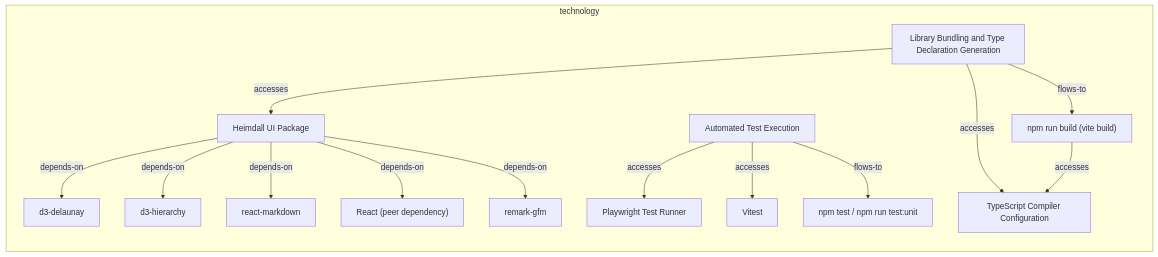
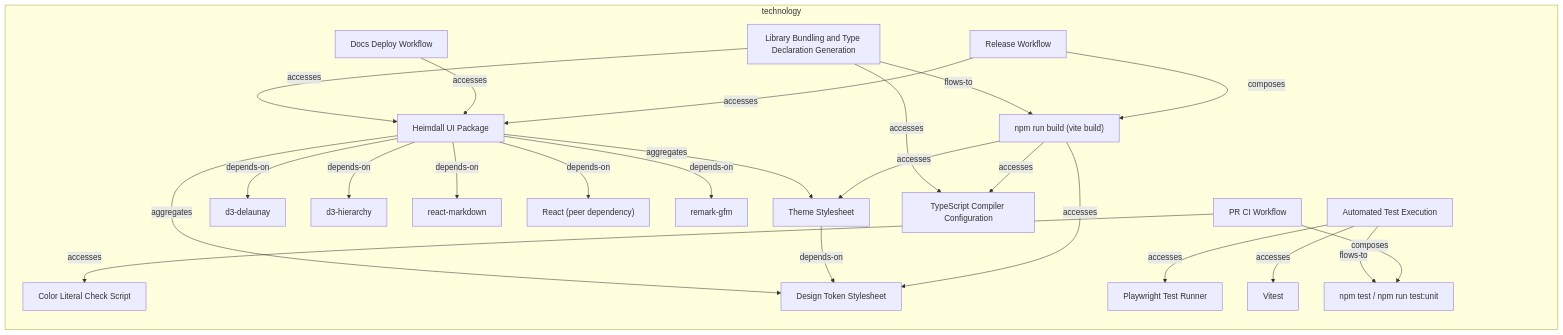
The first of 2 diagrams in documentation-robotics/reports/06-technology-layer-report.md (tinkermonkey/heimdall), drawn with Mermaid before and after one commit. The commit also changed other lines of this file and 18 other files, not shown here.

````diff
--- a/documentation-robotics/reports/06-technology-layer-report.md
+++ b/documentation-robotics/reports/06-technology-layer-report.md
@@ -31,30 +31,46 @@
 ```mermaid
 flowchart LR
   subgraph technology
+    technology_artifact_color_literal_check_script["Color Literal Check Script"]
     technology_artifact_d3_delaunay["d3-delaunay"]
     technology_artifact_d3_hierarchy["d3-hierarchy"]
+    technology_artifact_design_token_stylesheet["Design Token Stylesheet"]
     technology_artifact_heimdall_ui_package["Heimdall UI Package"]
     technology_artifact_playwright_test_runner["Playwright Test Runner"]
     technology_artifact_react_markdown["react-markdown"]
     technology_artifact_react_peer_dependency["React (peer dependency)"]
     technology_artifact_remark_gfm["remark-gfm"]
+    technology_artifact_theme_stylesheet["Theme Stylesheet"]
     technology_artifact_type_script_compiler_configuration["TypeScript Compiler Configuration"]
     technology_artifact_vitest["Vitest"]
     technology_technologyfunction_automated_test_execution["Automated Test Execution"]
     technology_technologyfunction_library_bundling_and_type_declaration_generation["Library Bundling and Type Declaration Generation"]
+    technology_technologyprocess_docs_deploy_workflow["Docs Deploy Workflow"]
     technology_technologyprocess_npm_run_build_vite_build["npm run build (vite build)"]
     technology_technologyprocess_npm_test_npm_run_testunit["npm test / npm run test:unit"]
+    technology_technologyprocess_pr_ci_workflow["PR CI Workflow"]
+    technology_technologyprocess_release_workflow["Release Workflow"]
+    technology_artifact_heimdall_ui_package -->|aggregates| technology_artifact_design_token_stylesheet
+    technology_artifact_heimdall_ui_package -->|aggregates| technology_artifact_theme_stylesheet
     technology_artifact_heimdall_ui_package -->|depends-on| technology_artifact_d3_delaunay
     technology_artifact_heimdall_ui_package -->|depends-on| technology_artifact_d3_hierarchy
     technology_artifact_heimdall_ui_package -->|depends-on| technology_artifact_react_markdown
     technology_artifact_heimdall_ui_package -->|depends-on| technology_artifact_react_peer_dependency
     technology_artifact_heimdall_ui_package -->|depends-on| technology_artifact_remark_gfm
+    technology_artifact_theme_stylesheet -->|depends-on| technology_artifact_design_token_stylesheet
     technology_technologyfunction_automated_test_execution -->|accesses| technology_artifact_playwright_test_runner
     technology_technologyfunction_automated_test_execution -->|accesses| technology_artifact_vitest
     technology_technologyfunction_automated_test_execution -->|flows-to| technology_technologyprocess_npm_test_npm_run_testunit
     technology_technologyfunction_library_bundling_and_type_declaration_generation -->|accesses| technology_artifact_heimdall_ui_package
     technology_technologyfunction_library_bundling_and_type_declaration_generation -->|accesses| technology_artifact_type_script_compiler_configuration
     technology_technologyfunction_library_bundling_and_type_declaration_generation -->|flows-to| technology_technologyprocess_npm_run_build_vite_build
+    technology_technologyprocess_docs_deploy_workflow -->|accesses| technology_artifact_heimdall_ui_package
+    technology_technologyprocess_npm_run_build_vite_build -->|accesses| technology_artifact_design_token_stylesheet
+    technology_technologyprocess_npm_run_build_vite_build -->|accesses| technology_artifact_theme_stylesheet
     technology_technologyprocess_npm_run_build_vite_build -->|accesses| technology_artifact_type_script_compiler_configuration
+    technology_technologyprocess_pr_ci_workflow -->|accesses| technology_artifact_color_literal_check_script
+    technology_technologyprocess_pr_ci_workflow -->|composes| technology_technologyprocess_npm_test_npm_run_testunit
+    technology_technologyprocess_release_workflow -->|accesses| technology_artifact_heimdall_ui_package
+    technology_technologyprocess_release_workflow -->|composes| technology_technologyprocess_npm_run_build_vite_build
   end
 ```
````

## TASK INSTRUCTIONS
Exclude every image and return the material above exactly.

## WRITTEN REPLY
The first of 2 diagrams in documentation-robotics/reports/06-technology-layer-report.md (tinkermonkey/heimdall), drawn with Mermaid before and after one commit. The commit also changed other lines of this file and 18 other files, not shown here.

````diff
--- a/documentation-robotics/reports/06-technology-layer-report.md
+++ b/documentation-robotics/reports/06-technology-layer-report.md
@@ -31,30 +31,46 @@
 ```mermaid
 flowchart LR
   subgraph technology
+    technology_artifact_color_literal_check_script["Color Literal Check Script"]
     technology_artifact_d3_delaunay["d3-delaunay"]
     technology_artifact_d3_hierarchy["d3-hierarchy"]
+    technology_artifact_design_token_stylesheet["Design Token Stylesheet"]
     technology_artifact_heimdall_ui_package["Heimdall UI Package"]
     technology_artifact_playwright_test_runner["Playwright Test Runner"]
     technology_artifact_react_markdown["react-markdown"]
     technology_artifact_react_peer_dependency["React (peer dependency)"]
     technology_artifact_remark_gfm["remark-gfm"]
+    technology_artifact_theme_stylesheet["Theme Stylesheet"]
     technology_artifact_type_script_compiler_configuration["TypeScript Compiler Configuration"]
     technology_artifact_vitest["Vitest"]
     technology_technologyfunction_automated_test_execution["Automated Test Execution"]
     technology_technologyfunction_library_bundling_and_type_declaration_generation["Library Bundling and Type Declaration Generation"]
+    technology_technologyprocess_docs_deploy_workflow["Docs Deploy Workflow"]
     technology_technologyprocess_npm_run_build_vite_build["npm run build (vite build)"]
     technology_technologyprocess_npm_test_npm_run_testunit["npm test / npm run test:unit"]
+    technology_technologyprocess_pr_ci_workflow["PR CI Workflow"]
+    technology_technologyprocess_release_workflow["Release Workflow"]
+    technology_artifact_heimdall_ui_package -->|aggregates| technology_artifact_design_token_stylesheet
+    technology_artifact_heimdall_ui_package -->|aggregates| technology_artifact_theme_stylesheet
     technology_artifact_heimdall_ui_package -->|depends-on| technology_artifact_d3_delaunay
     technology_artifact_heimdall_ui_package -->|depends-on| technology_artifact_d3_hierarchy
     technology_artifact_heimdall_ui_package -->|depends-on| technology_artifact_react_markdown
     technology_artifact_heimdall_ui_package -->|depends-on| technology_artifact_react_peer_dependency
     technology_artifact_heimdall_ui_package -->|depends-on| technology_artifact_remark_gfm
+    technology_artifact_theme_stylesheet -->|depends-on| technology_artifact_design_token_stylesheet
     technology_technologyfunction_automated_test_execution -->|accesses| technology_artifact_playwright_test_runner
     technology_technologyfunction_automated_test_execution -->|accesses| technology_artifact_vitest
     technology_technologyfunction_automated_test_execution -->|flows-to| technology_technologyprocess_npm_test_npm_run_testunit
     technology_technologyfunction_library_bundling_and_type_declaration_generation -->|accesses| technology_artifact_heimdall_ui_package
     technology_technologyfunction_library_bundling_and_type_declaration_generation -->|accesses| technology_artifact_type_script_compiler_configuration
     technology_technologyfunction_library_bundling_and_type_declaration_generation -->|flows-to| technology_technologyprocess_npm_run_build_vite_build
+    technology_technologyprocess_docs_deploy_workflow -->|accesses| technology_artifact_heimdall_ui_package
+    technology_technologyprocess_npm_run_build_vite_build -->|accesses| technology_artifact_design_token_stylesheet
+    technology_technologyprocess_npm_run_build_vite_build -->|accesses| technology_artifact_theme_stylesheet
     technology_technologyprocess_npm_run_build_vite_build -->|accesses| technology_artifact_type_script_compiler_configuration
+    technology_technologyprocess_pr_ci_workflow -->|accesses| technology_artifact_color_literal_check_script
+    technology_technologyprocess_pr_ci_workflow -->|composes| technology_technologyprocess_npm_test_npm_run_testunit
+    technology_technologyprocess_release_workflow -->|accesses| technology_artifact_heimdall_ui_package
+    technology_technologyprocess_release_workflow -->|composes| technology_technologyprocess_npm_run_build_vite_build
   end
 ```
````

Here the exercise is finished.